While some individuals recover and resume their normal lives after experiencing a cardiac failure, others victims may have to deal with consequential physical damages such as the brain damage as heart failure causes loss of grey matter in brain and results in decline in mental process.
Higher cardiovascular risk scores may predict cognitive decline including working memory, episodic memory, and the perceptual speed which results in neurodegeneration diseases, says a study published in the Journal of American College of Cardiology JACC.
Higher cardiovascular burden not only causes fast decline in cognitive memory but it is also significantly associated with formation of vascular lesions including brain tissue damage or formation of abnormal blood vessels with altered blood flow and altered neurons with lost functionality called neurodegeneration resulting in respective neurological disorders.
The prospective study of older individuals and revealed that most predisposed neurodegenerative disorders prerequisite to cardiac failures include dementia and Alzheimer’s. The global incidence of Alzheimer and dementia including United States is rising steeply. More than 50 million people are suffering from dementia and over 6 million people are suffering from Alzheimer’s including all age groups, says Alzheimer’s association.
The most affected age group is 65 or above. More than 5.8 million individuals aged 65 and above are suffering from Alzheimer’s associated dementia in 2020 and 80% are reported more than 75 years old. Each 1 in 10 65 years old person has Alzheimer’s dementia which is the 10 % of the people. The numbers are expected to increase up to 14 million by mid of the century according to the Alzheimer’s Association 2020 report.
The study explains the link between heart and brain

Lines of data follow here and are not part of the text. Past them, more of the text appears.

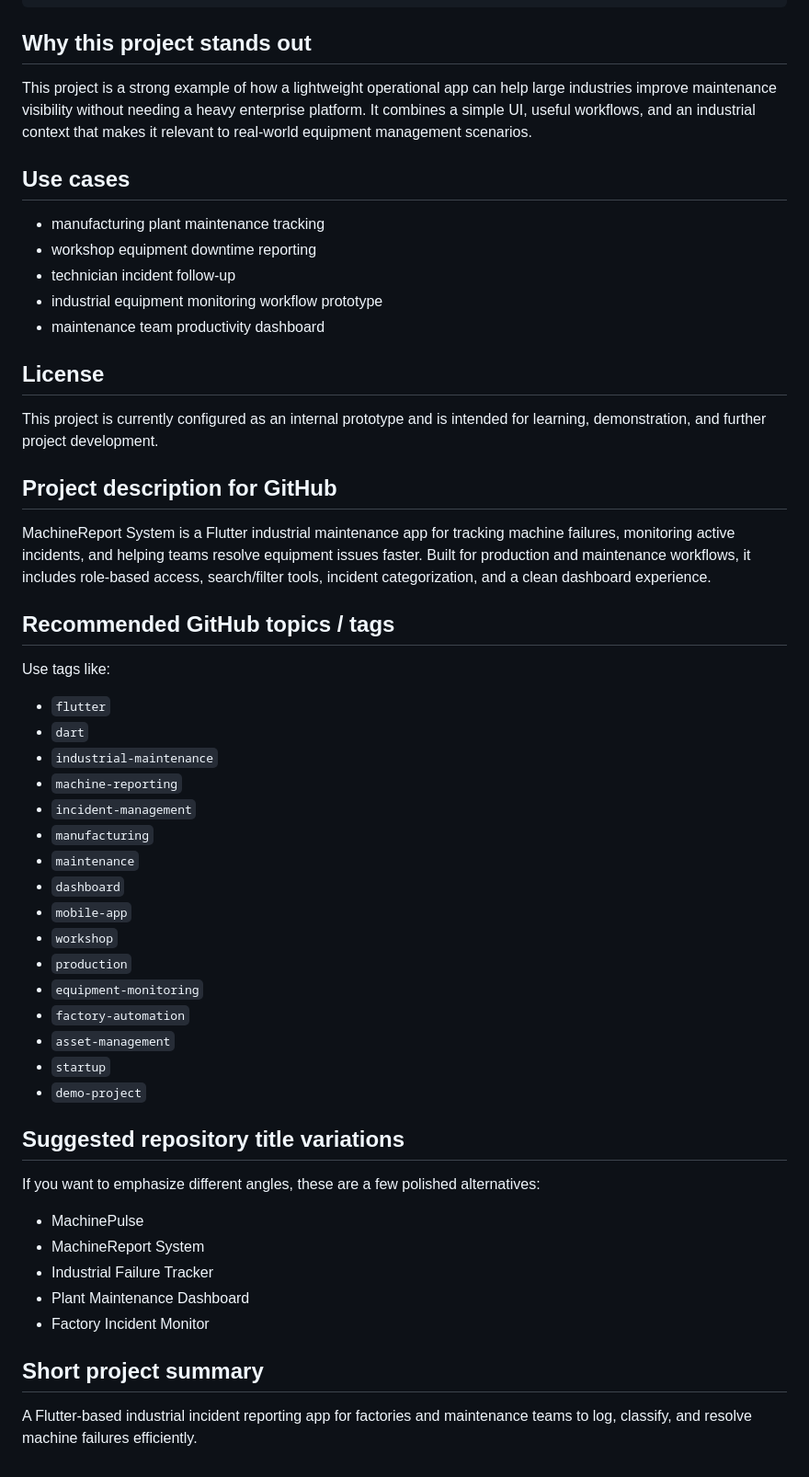
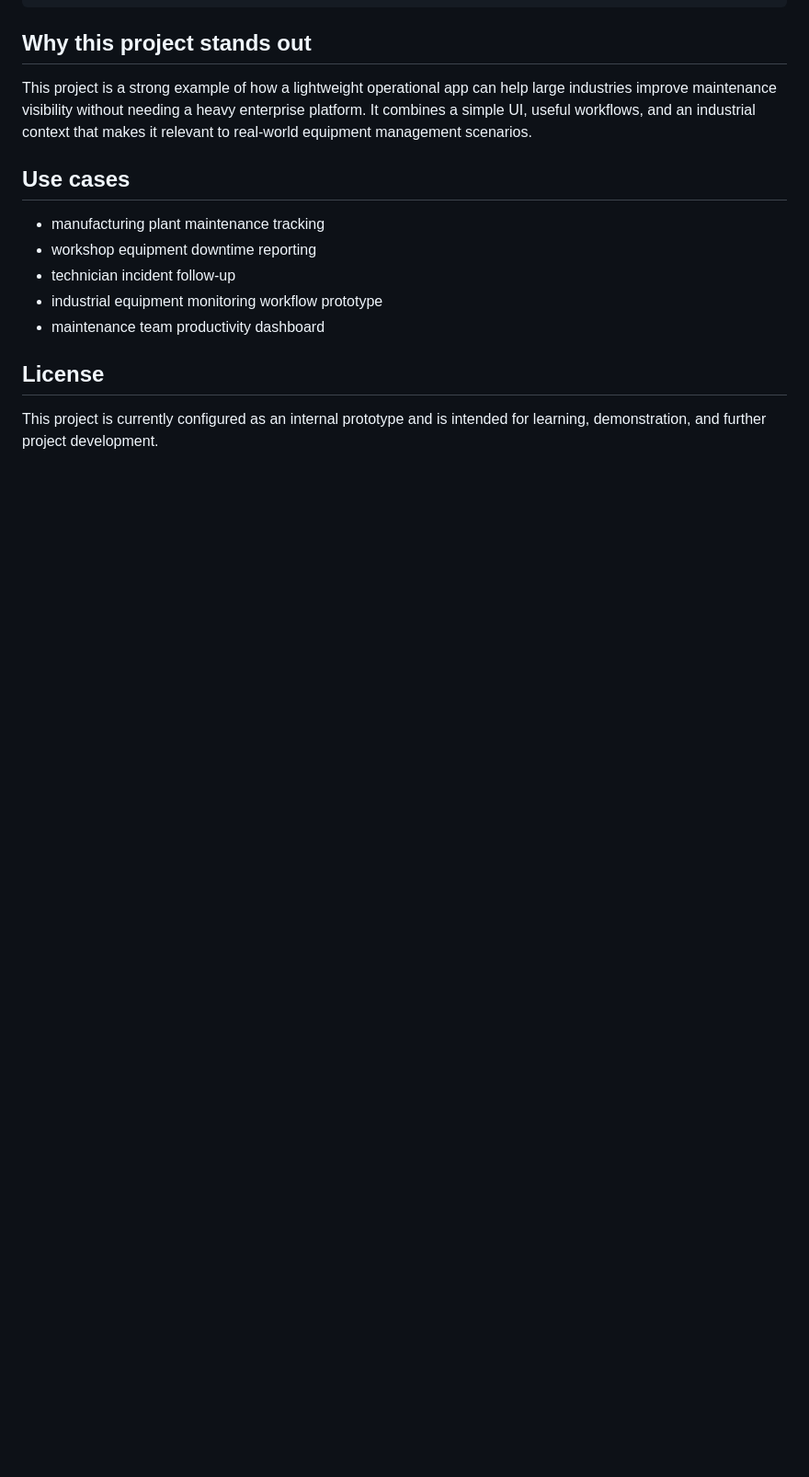
Before and after one commit to keremify/machine-report-system, a Markdown page: README.md, the part around the change. Shown at 92% size. Drawn GitHub-style; blank space fills up the shorter version.

Commit message:
Clean up README by removing excess sections
Removed project description, tags, title variations, and short summary from README.

```diff
--- a/README.md
+++ b/README.md
@@ -99,42 +99,3 @@ This project is a strong example of how a lightweight operational app can help l
 ## License
 
 This project is currently configured as an internal prototype and is intended for learning, demonstration, and further project development.
-
-## Project description for GitHub
-
-MachineReport System is a Flutter industrial maintenance app for tracking machine failures, monitoring active incidents, and helping teams resolve equipment issues faster. Built for production and maintenance workflows, it includes role-based access, search/filter tools, incident categorization, and a clean dashboard experience.
-
-## Recommended GitHub topics / tags
-
-Use tags like:
-
-- `flutter`
-- `dart`
-- `industrial-maintenance`
-- `machine-reporting`
-- `incident-management`
-- `manufacturing`
-- `maintenance`
-- `dashboard`
-- `mobile-app`
-- `workshop`
-- `production`
-- `equipment-monitoring`
-- `factory-automation`
-- `asset-management`
-- `startup`
-- `demo-project`
-
-## Suggested repository title variations
-
-If you want to emphasize different angles, these are a few polished alternatives:
-
-- MachinePulse
-- MachineReport System
-- Industrial Failure Tracker
-- Plant Maintenance Dashboard
-- Factory Incident Monitor
-
-## Short project summary
-
-A Flutter-based industrial incident reporting app for factories and maintenance teams to log, classify, and resolve machine failures efficiently.
```
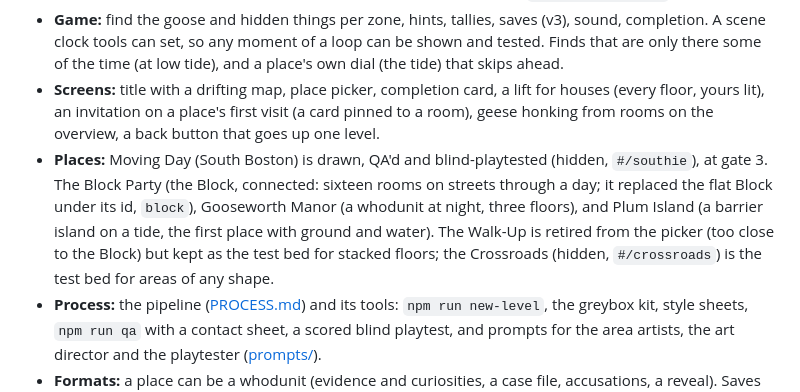
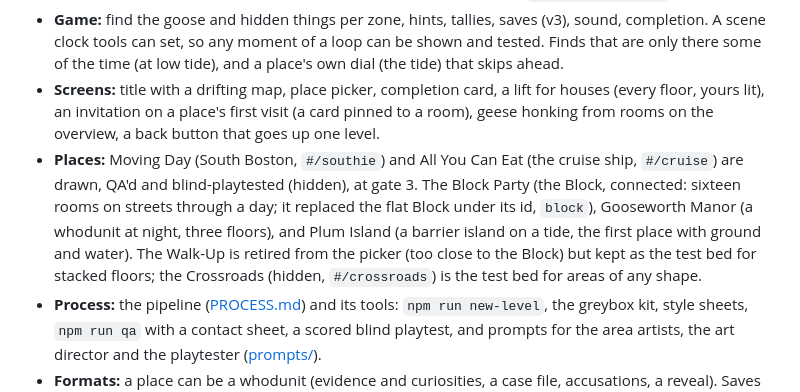
Before and after one commit to uxpreview/squares, a Markdown page: docs/ROADMAP.md, the part around the change. Drawn GitHub-style.

Commit message:
Docs: both levels at gate 3 in the roadmap's places
Co-Authored-By: Claude Opus 5.5 <noreply@anthropic.com>

```diff
--- a/docs/ROADMAP.md
+++ b/docs/ROADMAP.md
@@ -23,7 +23,7 @@ And for a game that adds levels often: **each level should be cheaper to make th
 - **Engine:** places made of zones, of any size or shape (a street is one area, drawn in chunks sorted in with the rooms, framed a room's worth at a time around where you tap); camera (with soft edges), renderer with cutaways (front, above), snapshots for speed (and in the room you're in, still furniture drawn once and stamped), input. Houses: storeys with a lift to change floors, walls that drop to waist height, people walking room to room on one clock. Night: a place's own paper, lights that glow, rooms that go dark, lightning and rain. A paper that changes with the clock (a day). A map can cut doors in a zone's walls, and tell a zone about itself (`R.opts`), so one room file can draw differently on two maps. A still layer can fade with the clock (`fade`). A map can have a finale (the clock jumps, the camera flies to it, the card waits). **Ground and water** (E4): a map can have a land, heights with layers printed on them and a sea whose level moves with the clock, so shorelines move on their own (`engine/terrain.js`).
 - **Game:** find the goose and hidden things per zone, hints, tallies, saves (v3), sound, completion. A scene clock tools can set, so any moment of a loop can be shown and tested. Finds that are only there some of the time (at low tide), and a place's own dial (the tide) that skips ahead.
 - **Screens:** title with a drifting map, place picker, completion card, a lift for houses (every floor, yours lit), an invitation on a place's first visit (a card pinned to a room), geese honking from rooms on the overview, a back button that goes up one level.
-- **Places:** Moving Day (South Boston) is drawn, QA'd and blind-playtested (hidden, `#/southie`), at gate 3. The Block Party (the Block, connected: sixteen rooms on streets through a day; it replaced the flat Block under its id, `block`), Gooseworth Manor (a whodunit at night, three floors), and Plum Island (a barrier island on a tide, the first place with ground and water). The Walk-Up is retired from the picker (too close to the Block) but kept as the test bed for stacked floors; the Crossroads (hidden, `#/crossroads`) is the test bed for areas of any shape.
+- **Places:** Moving Day (South Boston, `#/southie`) and All You Can Eat (the cruise ship, `#/cruise`) are drawn, QA'd and blind-playtested (hidden), at gate 3. The Block Party (the Block, connected: sixteen rooms on streets through a day; it replaced the flat Block under its id, `block`), Gooseworth Manor (a whodunit at night, three floors), and Plum Island (a barrier island on a tide, the first place with ground and water). The Walk-Up is retired from the picker (too close to the Block) but kept as the test bed for stacked floors; the Crossroads (hidden, `#/crossroads`) is the test bed for areas of any shape.
 - **Process:** the pipeline ([PROCESS.md](PROCESS.md)) and its tools: `npm run new-level`, the greybox kit, style sheets, `npm run qa` with a contact sheet, a scored blind playtest, and prompts for the area artists, the art director and the playtester ([prompts/](prompts/)).
 - **Formats:** a place can be a whodunit (evidence and curiosities, a case file, accusations, a reveal). Saves are v3.
 - **Next levels:** Boston's Moving Day (`#/southie`) and All You Can Eat (the cruise ship, `#/cruise`), built at the same time in two sessions (PROCESS.md, "Two levels at once"), both at gate 3. Then The Block, But Wrong ([LEVELS.md](LEVELS.md)).
```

The study focused on area of cognition in affected individuals like memory and speed processing. It helps to elucidate the complex interrelations between brain and heart functioning. The study included 1588 dementia free individuals with average age of 79.5 years and followed them for up to 21 years.
There are many specific cardiovascular risk factors, and each can either individually, or in combination, push the fast-forward button towards different aspects of cognitive decline, Dr. Richard Isaacson, director of the Alzheimer’s Prevention Clinic at Weill Cornell Medicine and NewYork-Presbyterian.
The study revealed that incidence of rapid decline in working memory, episodic memory, and speed to perceive things is higher in adults who have had heart attack or associated cardiovascular problems compared to those with reduced cardiovascular risk. The group of scientists from Tianjin Medical University in China found that individuals with higher cardiovascular risk had smaller hippocampus which plays an essential role in consolidation of information from short-term to long-term memory. Moreover, the patients had reduced grey matter, which is involved in perception and reduced total brain volume with damaged white matter which considerably affects brain learning and relaying information.
High blood pressure and diabetes can accelerate shrinkage of the brain. High cholesterol can increase the bad protein that builds up in the brains of people with Alzheimer’s. Decreased blood flow can cause ‘white spots’ on brain scans that can lead to slowed processing speed, Dr. Richard Isaacson, director of the Alzheimer’s Prevention Clinic at Weill Cornell Medicine and NewYork-Presbyterian.
However, the study was limited as the older white women were major proportion of the cohort. Moreover, the risk factors that are potentially associated with cognitive impairment are not fully assessed in this study and needs further elucidation.